Mr Abbott said he was confident families would still be better off under a coalition government because it would eliminate wasteful and unnecessary government spending.

"We accept that government can't be like Santa Claus," he said.

Members of the Essential Baby parenting forums are divided on the proposed axing of the bonus.

"The school kids bonus is brilliant," wrote member Excentrique. "You get it when you need it, rather than after you have spent the money. I don't know what I would have done this year without it, starting my second child in a private school needing uniforms and a tonne of books. The money is now gone. The way I see it, education is very important to the future of the country.
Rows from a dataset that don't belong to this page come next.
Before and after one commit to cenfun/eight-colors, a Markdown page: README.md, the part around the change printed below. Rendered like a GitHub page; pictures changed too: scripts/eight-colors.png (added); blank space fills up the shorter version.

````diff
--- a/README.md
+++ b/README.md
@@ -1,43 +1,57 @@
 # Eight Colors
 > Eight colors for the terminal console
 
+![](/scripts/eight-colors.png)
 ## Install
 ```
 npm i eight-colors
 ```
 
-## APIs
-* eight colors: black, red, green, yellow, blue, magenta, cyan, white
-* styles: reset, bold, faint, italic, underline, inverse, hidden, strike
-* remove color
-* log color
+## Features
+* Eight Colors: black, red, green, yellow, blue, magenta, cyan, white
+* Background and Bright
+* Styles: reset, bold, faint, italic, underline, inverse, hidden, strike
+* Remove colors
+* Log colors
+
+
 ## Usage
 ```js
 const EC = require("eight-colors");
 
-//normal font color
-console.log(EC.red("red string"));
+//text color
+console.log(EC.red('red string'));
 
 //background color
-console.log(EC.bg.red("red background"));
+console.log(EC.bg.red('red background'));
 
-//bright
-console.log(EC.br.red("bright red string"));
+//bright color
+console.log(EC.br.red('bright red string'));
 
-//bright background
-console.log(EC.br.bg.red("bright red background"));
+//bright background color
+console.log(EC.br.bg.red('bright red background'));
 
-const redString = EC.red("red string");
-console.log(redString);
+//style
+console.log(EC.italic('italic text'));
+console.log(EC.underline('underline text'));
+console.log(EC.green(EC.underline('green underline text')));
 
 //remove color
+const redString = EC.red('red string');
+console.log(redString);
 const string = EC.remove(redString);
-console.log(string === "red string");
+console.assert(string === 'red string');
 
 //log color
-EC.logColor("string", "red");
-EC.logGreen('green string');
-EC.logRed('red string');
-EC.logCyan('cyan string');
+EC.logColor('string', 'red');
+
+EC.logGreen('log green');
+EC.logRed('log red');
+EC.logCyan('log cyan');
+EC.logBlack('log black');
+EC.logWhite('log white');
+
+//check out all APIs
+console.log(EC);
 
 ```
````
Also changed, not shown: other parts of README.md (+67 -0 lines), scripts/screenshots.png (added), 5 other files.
The school kids bonus helps to ensure that more kids are properly equipped to start school. Teenagers are more likely to have a computer and printer in their home."

Some said that they preferred the scheme to the previous Labor initiative, the Education Tax Refund. "I never knew how to claim back expenses with my tax," said Xena, "so I never did and this time of year has always been so tight. This year I have felt so much better about sending my kids to school."

Others think the bonus should be abolished, with funds distributed to the education system in other ways.

Beastie wrote: "Lets get rid of these entitlements. Everyone wants to fund the NDIS and Gonski reforms but nobody wants to lose their bonuses."

One school principal said that directly funding schools with the bonus amount per student would be her idea of "heaven".


"If the bonus was paid directly to my school I (as principal) would have an extra $100 000 in the budget. I could supply all school supplies (books, pens, etc.) and provide uniforms for students quite easily."

One thing that members all agreed on was that schools need to be better funded. Some respondents revealed that their children's public school book lists this year included things like soap, paper towels and tissues alongside pens and exercise books.

As PaigeP summed it up, "Public Education is suffering and parents are making up a part of that shortfall so I don't think it's a great idea to abolish a very helpful payment unless Abbott plans to overhaul the system and start funding it properly."

Whether it's an election-deciding issue remains to be seen.